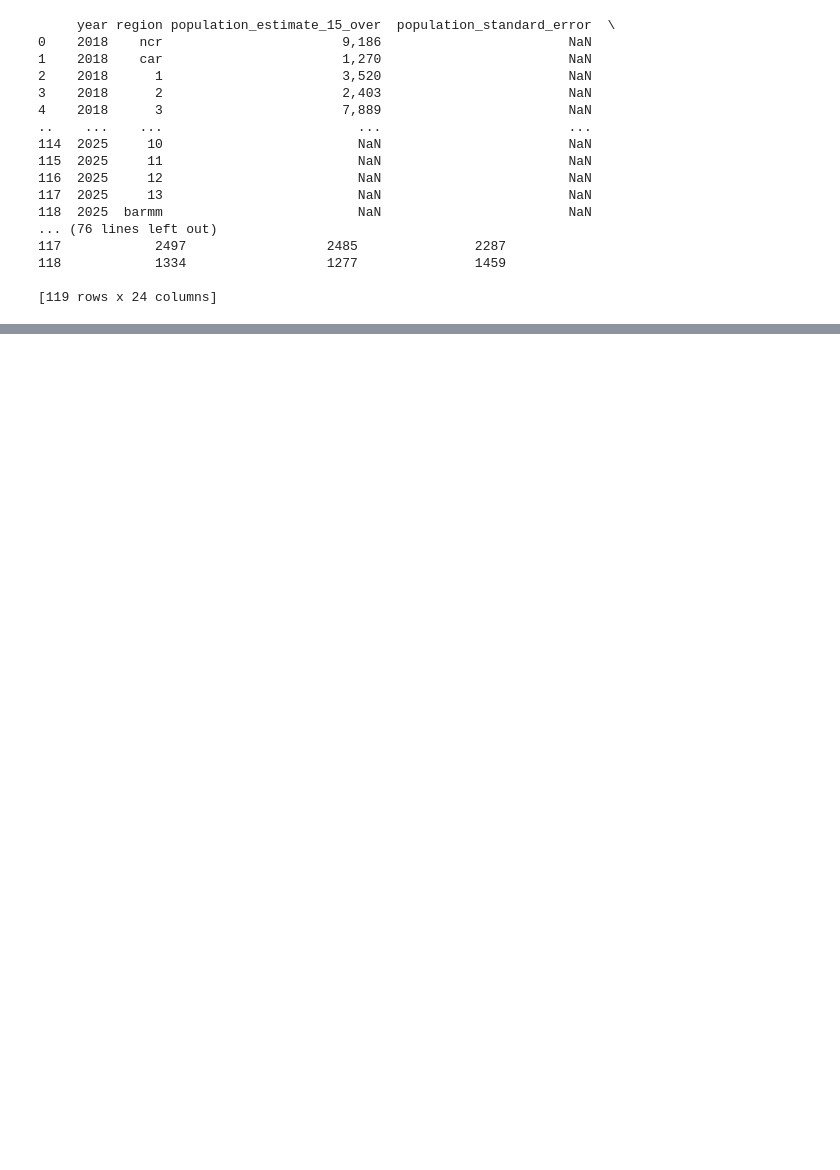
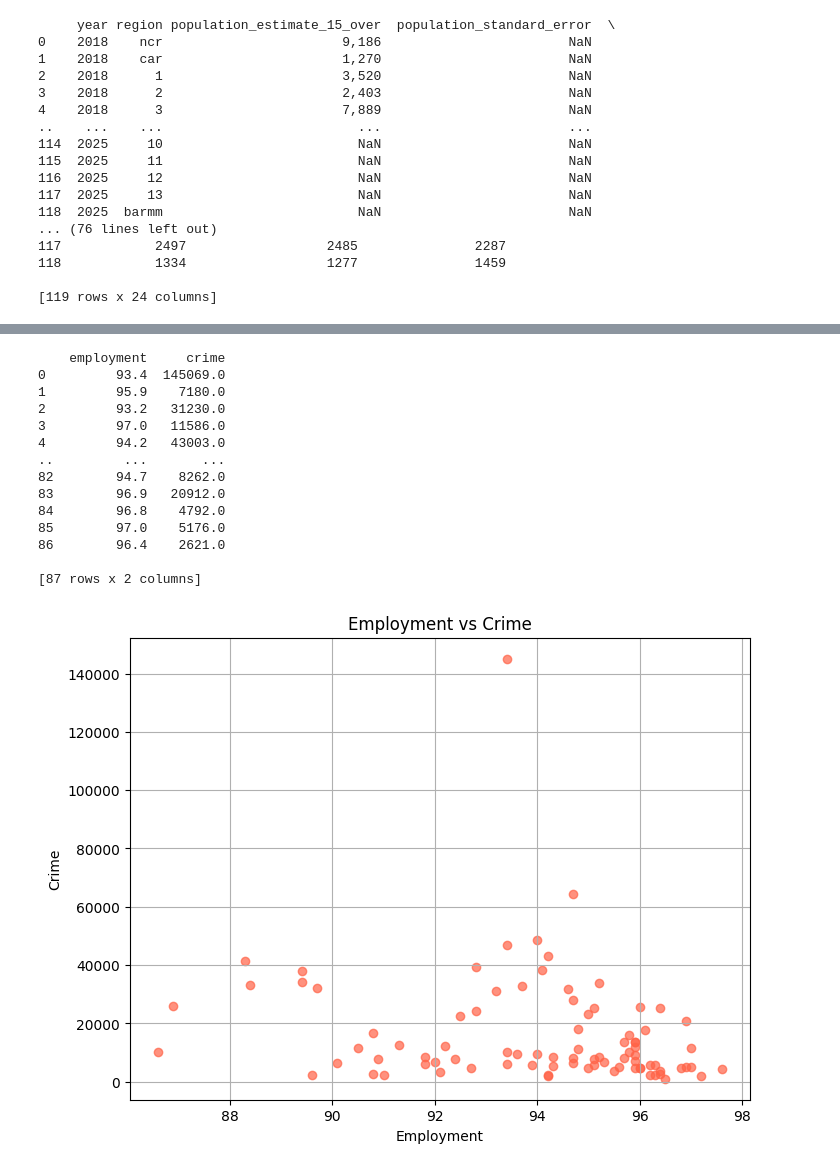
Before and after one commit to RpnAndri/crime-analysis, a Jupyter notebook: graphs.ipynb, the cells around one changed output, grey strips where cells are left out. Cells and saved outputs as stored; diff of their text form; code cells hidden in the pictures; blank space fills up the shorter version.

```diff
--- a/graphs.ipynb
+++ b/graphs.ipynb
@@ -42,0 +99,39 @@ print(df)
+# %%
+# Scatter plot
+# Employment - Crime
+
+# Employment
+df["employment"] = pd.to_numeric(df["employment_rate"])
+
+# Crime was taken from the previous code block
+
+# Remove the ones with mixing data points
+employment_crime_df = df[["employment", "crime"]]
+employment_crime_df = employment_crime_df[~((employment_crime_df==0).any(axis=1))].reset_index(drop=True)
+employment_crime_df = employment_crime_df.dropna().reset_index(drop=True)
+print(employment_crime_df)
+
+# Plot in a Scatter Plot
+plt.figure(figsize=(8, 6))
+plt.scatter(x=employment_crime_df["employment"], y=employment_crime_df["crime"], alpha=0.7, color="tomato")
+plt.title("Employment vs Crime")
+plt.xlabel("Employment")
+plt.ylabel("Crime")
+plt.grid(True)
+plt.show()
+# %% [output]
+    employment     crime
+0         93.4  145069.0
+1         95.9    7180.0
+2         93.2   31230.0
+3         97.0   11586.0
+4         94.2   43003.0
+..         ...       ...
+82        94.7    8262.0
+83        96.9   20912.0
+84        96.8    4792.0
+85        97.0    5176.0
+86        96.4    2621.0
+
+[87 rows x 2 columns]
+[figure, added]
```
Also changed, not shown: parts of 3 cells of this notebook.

= = = =

GOAL OF THE EXERCISE ▸ What is needed is an exact copy of the data, with the pictures removed.

REPLY TO THE EXERCISE ▸
Before and after one commit to RpnAndri/crime-analysis, a Jupyter notebook: graphs.ipynb, the cells around one changed output, grey strips where cells are left out. Cells and saved outputs as stored; diff of their text form; code cells hidden in the pictures; blank space fills up the shorter version.

```diff
--- a/graphs.ipynb
+++ b/graphs.ipynb
@@ -42,0 +99,39 @@ print(df)
+# %%
+# Scatter plot
+# Employment - Crime
+
+# Employment
+df["employment"] = pd.to_numeric(df["employment_rate"])
+
+# Crime was taken from the previous code block
+
+# Remove the ones with mixing data points
+employment_crime_df = df[["employment", "crime"]]
+employment_crime_df = employment_crime_df[~((employment_crime_df==0).any(axis=1))].reset_index(drop=True)
+employment_crime_df = employment_crime_df.dropna().reset_index(drop=True)
+print(employment_crime_df)
+
+# Plot in a Scatter Plot
+plt.figure(figsize=(8, 6))
+plt.scatter(x=employment_crime_df["employment"], y=employment_crime_df["crime"], alpha=0.7, color="tomato")
+plt.title("Employment vs Crime")
+plt.xlabel("Employment")
+plt.ylabel("Crime")
+plt.grid(True)
+plt.show()
+# %% [output]
+    employment     crime
+0         93.4  145069.0
+1         95.9    7180.0
+2         93.2   31230.0
+3         97.0   11586.0
+4         94.2   43003.0
+..         ...       ...
+82        94.7    8262.0
+83        96.9   20912.0
+84        96.8    4792.0
+85        97.0    5176.0
+86        96.4    2621.0
+
+[87 rows x 2 columns]
+[figure, added]
```
Also changed, not shown: parts of 3 cells of this notebook.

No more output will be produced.